When the grapes are sprayed with milk or whey close to the harvest, residues can end up in the must. At higher concentrations, milk and whey even leave a visible layer on the grapes1,2. Although this is not harmful to consume, and does not seem to have any effect on the pH, acidity and sugar content of the must2, it could still have an effect on the wine. To my knowledge, however, there are no studies on the effect of milk and whey residues on the taste and quality of wine, or on the effects of these milk proteins on the winemaking process.
Milk and whey work against powdery mildew. Studies in Australian vineyards show promising results2,11. But the researchers themselves also comment that the effectiveness of milk and whey should also be tested in vineyards with higher humidity, less sun intensity and more rainfall2. Research into the effect of these milk products in vineyards in cooler climates is therefore highly desirable. Full protection in the open field by milk and whey against powdery mildew seems unlikely (especially with the current permitted concentrations in the EU), but their application could reduce the use of conventional plant protection products. However, in order to enable the use of whey and milk in the vineyard, they should first be authorized as plant protection products for viticulture.
1. Crisp P, Wicks TJ, Lorimer M, Scott ES. An evaluation of biological and abiotic controls for grapevine powdery mildew. 1. Greenhouse studies. Australian Journal of Grape and Wine Research. 2006; 12:192-202
2. Crisp P, Wicks TJ, Bruer D, Scott ES. Australian Journal of Grape and Wine Research. 2006; 12:203-211
3. Medeiros FHV, et al. Microorganisms, application timing and fractions as players of the milk-mediated powdery mildew management. Crop Protection. 2012; 40:8-15

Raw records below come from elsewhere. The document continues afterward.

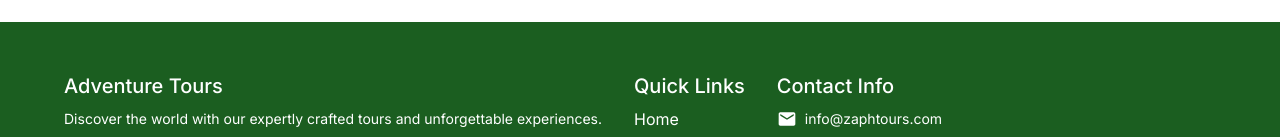
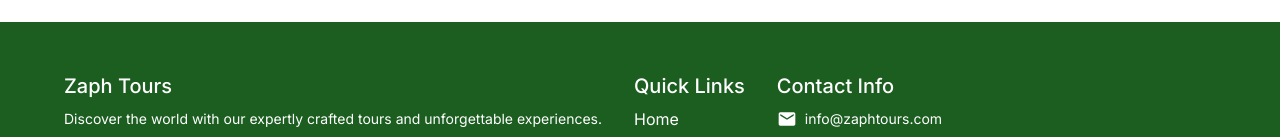
Before and after one commit to arman-develops/mui-zaph-tours, a React (Vite) app: page /contact in a window 1280 px wide. Shown: the part 1377-1514 px from the top of the page. Built offline with nearby package versions, Linux system fonts and the light colour scheme.

Commit message:
Fixed the footer text

```diff
--- a/src/layout/Footer.tsx
+++ b/src/layout/Footer.tsx
@@ -17,7 +17,7 @@ export function Footer() {
         <Grid container spacing={4}>
           <Grid>
             <Typography variant="h6" gutterBottom>
-              Adventure Tours
+              Zaph Tours
             </Typography>
             <Typography variant="body2" sx={{ mb: 2 }}>
               Discover the world with our expertly crafted tours and unforgettable experiences.
```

4. Martins SJ, et al. Dual role of milk on aphid and powdery mildew control in kale. Scientia Horticulturae. 2016; 203:126-130
5. Crisp P, Wicks TJ, Troup G, Scott ES. Mode of action of milk and whey in the control of grapevine powdery mildew. Australian Plant Pathology. 2006; 35:487-493
6. Lakshman, DK, Natarajan S, Mandal S, Mitra A. Lactoferrin-derived resistance against plant pathogens in transgenic plants. Journal of Agricultural and Food Chemistry. 2013; 61, 48, 11730-11735
7. Bettiol, W. Effectiveness of cow’s milk against zucchini squash powdery mildew (Sphaerotheca fuliginea) in greenhouse conditions. Crop Protection. 1999; 18:489-492
8. Ferrandino FJ, Smith VL. The effect of milk-based foliar sprays on yield components of field pumpkins with powdery mildew. Crop Protection. 2007; 26;657-663
9. Bettiol W, Silva HSA, Reis RC. Effectiveness of whey against zucchini squash and cucumber powdery mildew. Scientia Horticulturae. 2008; 117:82-84
10. Perina FJ, et al. Essential oils and whole milk in the control of soybean powdery mildew. Ciência Rural. 2013; 43(11):1938-1944
11. Savocchia S, Mandel R, Crisp P, Scott ES. Evaluation of ‘alternative’ materials to sulfur and synthetic fungicides for control of grapevine powdery mildew in a warm climate region of Australia. Australasian Plant Pathology. 2010; 40(1):20-27
12. Demir S, Ocak E. Effects of whey on the colonization and sporulation of arbuscular mycorhizal fungus, Glomus intraradices, in lentil (Lens orientalis). African Journal of Biotechnology. 2010; 8(10):2151-2156
13. Het College voor de toelating van gewasbeschermingsmiddelen en biociden (Ctgb) (https://www.ctgb.nl/onderwerpen/basisstoffen/documenten/instructies-gewasbeschermingsmiddelen/2018/10/08/basisstof-wei) accessed on 13-02-2020
14. EU pesticides database (https://ec.europa.eu/food/plant/pesticides/eu-pesticides-database/public/?event=activesubstance.detail&language=EN&selectedID=2374) accessed on 13-02-2020